    • Social Responses 

    Your child will learn to respond appropriately in conversational and social settings. 

     

    Procedure:

    1. Sit at a table facing your child. Make sure you have your child’s attention.
    2. Ask your child, “What do you say when you see your friend?” or role play the scenario.
    3. Use a variety of scenarios, such as greeting familiar people, saying please/thank you, or saying that you are sorry.
    4. Use varied, informal phrases that resemble typical social interactions. 
    5. Prompt as necessary. 
    6. Wait for your child to say the correct response.

     mother and her small daughter with autism lying on warm wooden floor in sunny cozy living room, learning intraverbals

    • Answering “Wh” Questions 

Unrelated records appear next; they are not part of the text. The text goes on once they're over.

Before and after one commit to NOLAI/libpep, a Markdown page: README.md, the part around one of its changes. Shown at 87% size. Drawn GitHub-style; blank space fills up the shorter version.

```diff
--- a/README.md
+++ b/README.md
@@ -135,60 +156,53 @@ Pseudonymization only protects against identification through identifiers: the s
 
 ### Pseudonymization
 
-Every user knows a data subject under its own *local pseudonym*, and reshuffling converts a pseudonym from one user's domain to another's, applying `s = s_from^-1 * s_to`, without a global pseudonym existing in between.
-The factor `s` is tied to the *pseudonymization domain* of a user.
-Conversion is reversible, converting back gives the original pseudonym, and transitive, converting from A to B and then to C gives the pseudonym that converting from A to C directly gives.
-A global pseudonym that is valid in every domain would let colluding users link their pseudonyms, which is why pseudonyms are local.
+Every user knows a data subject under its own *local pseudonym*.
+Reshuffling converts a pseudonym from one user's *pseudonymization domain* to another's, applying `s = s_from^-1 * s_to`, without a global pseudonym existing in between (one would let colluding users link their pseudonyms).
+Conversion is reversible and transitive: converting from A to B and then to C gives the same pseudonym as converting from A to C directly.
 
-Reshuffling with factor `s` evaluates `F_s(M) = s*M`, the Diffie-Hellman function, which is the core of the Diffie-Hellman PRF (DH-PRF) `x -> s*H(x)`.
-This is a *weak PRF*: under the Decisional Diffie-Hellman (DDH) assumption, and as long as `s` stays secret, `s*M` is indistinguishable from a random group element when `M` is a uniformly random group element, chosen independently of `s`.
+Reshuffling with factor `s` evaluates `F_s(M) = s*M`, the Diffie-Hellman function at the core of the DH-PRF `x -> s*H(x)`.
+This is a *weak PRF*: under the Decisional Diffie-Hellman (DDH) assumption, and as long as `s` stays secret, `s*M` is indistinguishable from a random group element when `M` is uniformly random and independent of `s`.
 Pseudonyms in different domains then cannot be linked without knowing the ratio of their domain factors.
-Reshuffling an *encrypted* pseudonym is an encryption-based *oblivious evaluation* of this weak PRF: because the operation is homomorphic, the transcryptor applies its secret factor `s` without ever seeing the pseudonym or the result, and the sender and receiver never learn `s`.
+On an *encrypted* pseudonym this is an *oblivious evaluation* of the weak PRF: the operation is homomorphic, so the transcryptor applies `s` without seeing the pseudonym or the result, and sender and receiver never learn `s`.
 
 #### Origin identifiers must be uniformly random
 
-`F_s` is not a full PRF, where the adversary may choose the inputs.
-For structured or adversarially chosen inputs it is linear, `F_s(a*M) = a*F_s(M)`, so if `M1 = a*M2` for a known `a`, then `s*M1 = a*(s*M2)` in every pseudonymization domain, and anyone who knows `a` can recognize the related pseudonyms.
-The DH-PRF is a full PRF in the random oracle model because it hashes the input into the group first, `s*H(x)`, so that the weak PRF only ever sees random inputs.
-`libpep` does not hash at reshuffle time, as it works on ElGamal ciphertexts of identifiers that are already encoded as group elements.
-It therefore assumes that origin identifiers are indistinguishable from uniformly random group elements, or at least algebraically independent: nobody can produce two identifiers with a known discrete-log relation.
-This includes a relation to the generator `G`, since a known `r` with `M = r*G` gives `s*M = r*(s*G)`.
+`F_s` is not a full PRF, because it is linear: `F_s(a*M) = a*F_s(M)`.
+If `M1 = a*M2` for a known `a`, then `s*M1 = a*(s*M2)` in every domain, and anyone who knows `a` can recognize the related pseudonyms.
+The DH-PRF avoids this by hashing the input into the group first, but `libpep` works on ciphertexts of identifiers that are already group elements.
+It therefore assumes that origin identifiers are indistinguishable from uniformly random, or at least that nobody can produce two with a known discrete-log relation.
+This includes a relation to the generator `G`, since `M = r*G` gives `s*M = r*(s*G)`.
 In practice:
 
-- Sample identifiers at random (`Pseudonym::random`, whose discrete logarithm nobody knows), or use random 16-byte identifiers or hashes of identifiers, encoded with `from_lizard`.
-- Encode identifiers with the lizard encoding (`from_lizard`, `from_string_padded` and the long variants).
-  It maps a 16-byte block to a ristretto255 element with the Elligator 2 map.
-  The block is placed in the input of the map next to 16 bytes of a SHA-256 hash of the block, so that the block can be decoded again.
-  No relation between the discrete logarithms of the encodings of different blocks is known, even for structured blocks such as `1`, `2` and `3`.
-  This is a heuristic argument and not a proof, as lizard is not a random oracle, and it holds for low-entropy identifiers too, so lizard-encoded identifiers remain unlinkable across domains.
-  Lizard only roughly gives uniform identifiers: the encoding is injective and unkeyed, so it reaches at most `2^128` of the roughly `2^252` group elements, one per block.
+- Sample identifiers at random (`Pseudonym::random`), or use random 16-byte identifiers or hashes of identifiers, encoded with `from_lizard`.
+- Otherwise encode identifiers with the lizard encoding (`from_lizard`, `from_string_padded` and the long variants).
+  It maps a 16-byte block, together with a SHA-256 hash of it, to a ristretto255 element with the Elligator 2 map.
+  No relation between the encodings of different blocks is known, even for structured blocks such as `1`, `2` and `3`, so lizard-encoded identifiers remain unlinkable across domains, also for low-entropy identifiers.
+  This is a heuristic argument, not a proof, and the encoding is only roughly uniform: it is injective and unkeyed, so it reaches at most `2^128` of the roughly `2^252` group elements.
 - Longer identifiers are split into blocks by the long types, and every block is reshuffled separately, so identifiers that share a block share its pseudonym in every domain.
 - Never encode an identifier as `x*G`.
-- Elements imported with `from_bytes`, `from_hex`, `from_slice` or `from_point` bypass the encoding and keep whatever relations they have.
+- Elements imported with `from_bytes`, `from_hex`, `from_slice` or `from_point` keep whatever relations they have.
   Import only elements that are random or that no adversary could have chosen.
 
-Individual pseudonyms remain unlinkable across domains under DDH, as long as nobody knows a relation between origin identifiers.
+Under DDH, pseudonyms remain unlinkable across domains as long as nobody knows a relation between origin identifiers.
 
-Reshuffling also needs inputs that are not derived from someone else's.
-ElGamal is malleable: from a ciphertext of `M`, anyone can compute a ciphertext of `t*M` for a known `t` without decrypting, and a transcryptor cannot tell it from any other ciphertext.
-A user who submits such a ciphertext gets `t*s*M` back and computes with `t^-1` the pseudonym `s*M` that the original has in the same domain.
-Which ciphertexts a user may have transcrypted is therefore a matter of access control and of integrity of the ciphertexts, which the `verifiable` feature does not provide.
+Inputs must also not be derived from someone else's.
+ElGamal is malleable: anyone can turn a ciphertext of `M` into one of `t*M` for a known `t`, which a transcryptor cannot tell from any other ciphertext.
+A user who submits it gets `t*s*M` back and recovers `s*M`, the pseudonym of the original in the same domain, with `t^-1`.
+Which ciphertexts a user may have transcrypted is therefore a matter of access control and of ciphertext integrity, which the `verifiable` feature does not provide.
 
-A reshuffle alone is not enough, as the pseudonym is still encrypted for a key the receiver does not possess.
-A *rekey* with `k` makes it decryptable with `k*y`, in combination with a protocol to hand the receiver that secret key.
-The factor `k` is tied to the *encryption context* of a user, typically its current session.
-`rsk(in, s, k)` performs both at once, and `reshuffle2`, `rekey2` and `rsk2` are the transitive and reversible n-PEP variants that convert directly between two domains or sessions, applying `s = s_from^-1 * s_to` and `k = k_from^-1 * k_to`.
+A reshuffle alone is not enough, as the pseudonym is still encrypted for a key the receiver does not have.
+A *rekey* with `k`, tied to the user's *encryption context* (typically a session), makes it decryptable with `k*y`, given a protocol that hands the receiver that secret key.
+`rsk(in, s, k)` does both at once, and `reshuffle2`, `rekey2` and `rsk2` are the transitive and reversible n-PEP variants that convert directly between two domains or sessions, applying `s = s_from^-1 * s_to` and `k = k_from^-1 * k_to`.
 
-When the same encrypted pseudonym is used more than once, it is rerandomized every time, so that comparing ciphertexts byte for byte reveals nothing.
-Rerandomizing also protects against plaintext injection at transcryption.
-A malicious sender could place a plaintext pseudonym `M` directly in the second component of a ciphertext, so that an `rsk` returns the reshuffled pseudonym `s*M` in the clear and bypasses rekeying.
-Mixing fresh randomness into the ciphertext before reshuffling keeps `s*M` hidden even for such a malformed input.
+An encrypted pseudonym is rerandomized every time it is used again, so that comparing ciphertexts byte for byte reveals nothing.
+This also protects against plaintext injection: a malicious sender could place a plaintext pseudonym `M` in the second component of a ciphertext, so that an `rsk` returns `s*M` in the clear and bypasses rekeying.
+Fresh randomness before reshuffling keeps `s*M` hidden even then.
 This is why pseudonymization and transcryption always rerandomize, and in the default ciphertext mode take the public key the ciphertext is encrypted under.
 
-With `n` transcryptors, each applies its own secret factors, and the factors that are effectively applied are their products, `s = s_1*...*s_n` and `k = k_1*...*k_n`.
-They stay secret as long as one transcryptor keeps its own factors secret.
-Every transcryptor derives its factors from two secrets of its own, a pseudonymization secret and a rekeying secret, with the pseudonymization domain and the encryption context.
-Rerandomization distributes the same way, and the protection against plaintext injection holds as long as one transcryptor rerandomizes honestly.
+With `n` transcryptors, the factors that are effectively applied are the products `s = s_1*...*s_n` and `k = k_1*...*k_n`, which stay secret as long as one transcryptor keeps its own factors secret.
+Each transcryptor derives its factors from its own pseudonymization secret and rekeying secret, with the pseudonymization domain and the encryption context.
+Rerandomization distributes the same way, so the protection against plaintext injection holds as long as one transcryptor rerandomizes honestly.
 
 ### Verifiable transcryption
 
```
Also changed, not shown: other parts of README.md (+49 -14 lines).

    Your child will correctly answer Who/What/Where/When/Why/How questions.

     

    Procedure:

    1. Sit at a table facing your child. Make sure you have your child’s attention.
    2. If using visual prompts, place a card in front of the student: the picture of an umbrella, for example. 
    3. Ask your child a “Wh” question based on the picture (i.e. “When do we use an umbrella?”)
    4. Prompt as necessary. 
    5. Wait for your child to say the correct answer: “When it is raining.”
    6. Repeat the process using various “Wh” question words (Who, What, Where, When, Why, Where, How).

     

    • Asking “Wh” Questions

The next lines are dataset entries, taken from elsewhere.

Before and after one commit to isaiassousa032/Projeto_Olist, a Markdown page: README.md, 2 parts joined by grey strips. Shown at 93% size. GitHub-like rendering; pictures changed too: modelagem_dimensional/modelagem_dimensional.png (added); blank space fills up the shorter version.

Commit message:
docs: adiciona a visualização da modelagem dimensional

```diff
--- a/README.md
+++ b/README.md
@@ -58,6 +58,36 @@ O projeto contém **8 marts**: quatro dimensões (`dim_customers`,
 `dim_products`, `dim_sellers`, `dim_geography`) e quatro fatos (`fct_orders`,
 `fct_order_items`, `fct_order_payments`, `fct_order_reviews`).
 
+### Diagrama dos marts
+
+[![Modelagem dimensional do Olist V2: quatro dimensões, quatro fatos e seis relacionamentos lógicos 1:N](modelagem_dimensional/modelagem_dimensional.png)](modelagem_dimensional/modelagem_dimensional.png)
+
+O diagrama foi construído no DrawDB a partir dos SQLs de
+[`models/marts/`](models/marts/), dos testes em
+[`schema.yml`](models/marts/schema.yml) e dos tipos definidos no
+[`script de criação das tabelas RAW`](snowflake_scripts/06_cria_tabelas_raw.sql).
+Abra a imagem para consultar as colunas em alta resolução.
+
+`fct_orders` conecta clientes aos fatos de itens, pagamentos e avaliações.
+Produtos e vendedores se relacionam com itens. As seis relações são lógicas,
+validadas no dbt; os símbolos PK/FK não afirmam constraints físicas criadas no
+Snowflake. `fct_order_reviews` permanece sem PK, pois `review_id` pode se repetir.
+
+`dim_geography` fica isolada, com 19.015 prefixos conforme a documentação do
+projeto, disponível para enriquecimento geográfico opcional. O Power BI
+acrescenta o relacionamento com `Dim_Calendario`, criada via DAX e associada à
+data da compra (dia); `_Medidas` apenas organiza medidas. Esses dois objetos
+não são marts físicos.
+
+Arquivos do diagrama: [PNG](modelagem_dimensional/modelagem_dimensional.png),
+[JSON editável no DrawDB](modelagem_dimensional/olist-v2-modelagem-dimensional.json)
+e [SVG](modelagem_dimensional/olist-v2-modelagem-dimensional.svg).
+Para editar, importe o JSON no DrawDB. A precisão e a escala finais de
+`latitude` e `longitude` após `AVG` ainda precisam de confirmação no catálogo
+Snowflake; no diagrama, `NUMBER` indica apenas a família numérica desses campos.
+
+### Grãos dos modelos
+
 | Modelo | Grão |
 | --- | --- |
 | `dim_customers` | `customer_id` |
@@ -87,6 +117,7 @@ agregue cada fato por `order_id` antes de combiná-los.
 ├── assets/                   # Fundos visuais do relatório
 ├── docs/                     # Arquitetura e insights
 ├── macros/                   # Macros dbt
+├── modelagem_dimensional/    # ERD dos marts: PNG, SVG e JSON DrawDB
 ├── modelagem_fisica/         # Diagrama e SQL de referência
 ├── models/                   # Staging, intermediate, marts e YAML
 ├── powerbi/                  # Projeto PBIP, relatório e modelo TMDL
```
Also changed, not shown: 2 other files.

    Your child will correctly answer Who/What/Where/Why/How questions. 

    These real photo cards from Stages Learning Materials will help with this lesson:

     

    Procedure:

    1. Sit at a table facing your child. Make sure you have your child’s attention.
    2. Place one image in front of your child and tell them: “Ask me some questions about the picture.”
    3. Prompt as necessary.
    4. Your child should ask you a question such as, “What is it?” Acknowledge your child for asking a question, and then answer the question: “Good asking! It’s a cat.”

     

    Ideas for Generalizing Your Child’s Learning

    Conversation skills develop overtime. Your child will be motivated by items that relate to their preferences, interests, and themselves. 

    • mother and daughter with autism standing over kitchen counter and eating cookies together, learning intraverbalsStart with Fill-in-the-Blank Statements. Encouraging language is always important. If your child’s favorite song is “Old MacDonald Had a Farm,” sing along with them! Let them fill in the blank: “And on his farm there was a-!” When your child fills in the blank with a favorite animal, immediately ask questions, such as “What animal?” or “Where was the animal?”
    • Model asking and answering questions. Wondering out loud may encourage your child to do the same. Grab a jar of cookies and ask, “What is this?” Perhaps your child will be eager to answer or at least curious in exploring as you open up the jar and ask questions and make comments about the contents. Asking natural questions and making observational comments will increase the likelihood your child will start to wonder out loud. 
    • Offer choices. A surefire way to encourage your child to communicate their needs and preferences is to consistently provide choices. Ask your child, “What do you want to have for lunch?” Provide choices and encourage your child to make their own decisions.

    Communication abilities are important to helping your child become more independent. Requesting desired objects, asking for help, making choices, giving social responses, and asking/answering “Wh” questions are part of day-to-day life and are essential to learning. Remember to be patient and allow your child time to explore their language skills.

     

    This article is based on the following research and online resources:

    The Language Builder: Academic Readiness Intervention System (ARIS) curriculum

    I Love ABA 

    How to ABA 

    North Shore Pediatric Therapy 

    ABA Applied Behavior Analysis 

    How to ABA: Verbal Operants 

    Healis Autism Centre: What are Intraverbals 

    RELIAS: Intraverbal Behavior 

    Mary Barbera: Teaching Intaverbals 

     

     

    Chloe Fay

    Written by Chloe Fay

    Chloe Fay has a B.A. in Special Education in Special Education: ModerateDisabilities and Child, Youth, and Family Services and is currently pursuing a Master's Degree in Special Education: Severe Disabilities.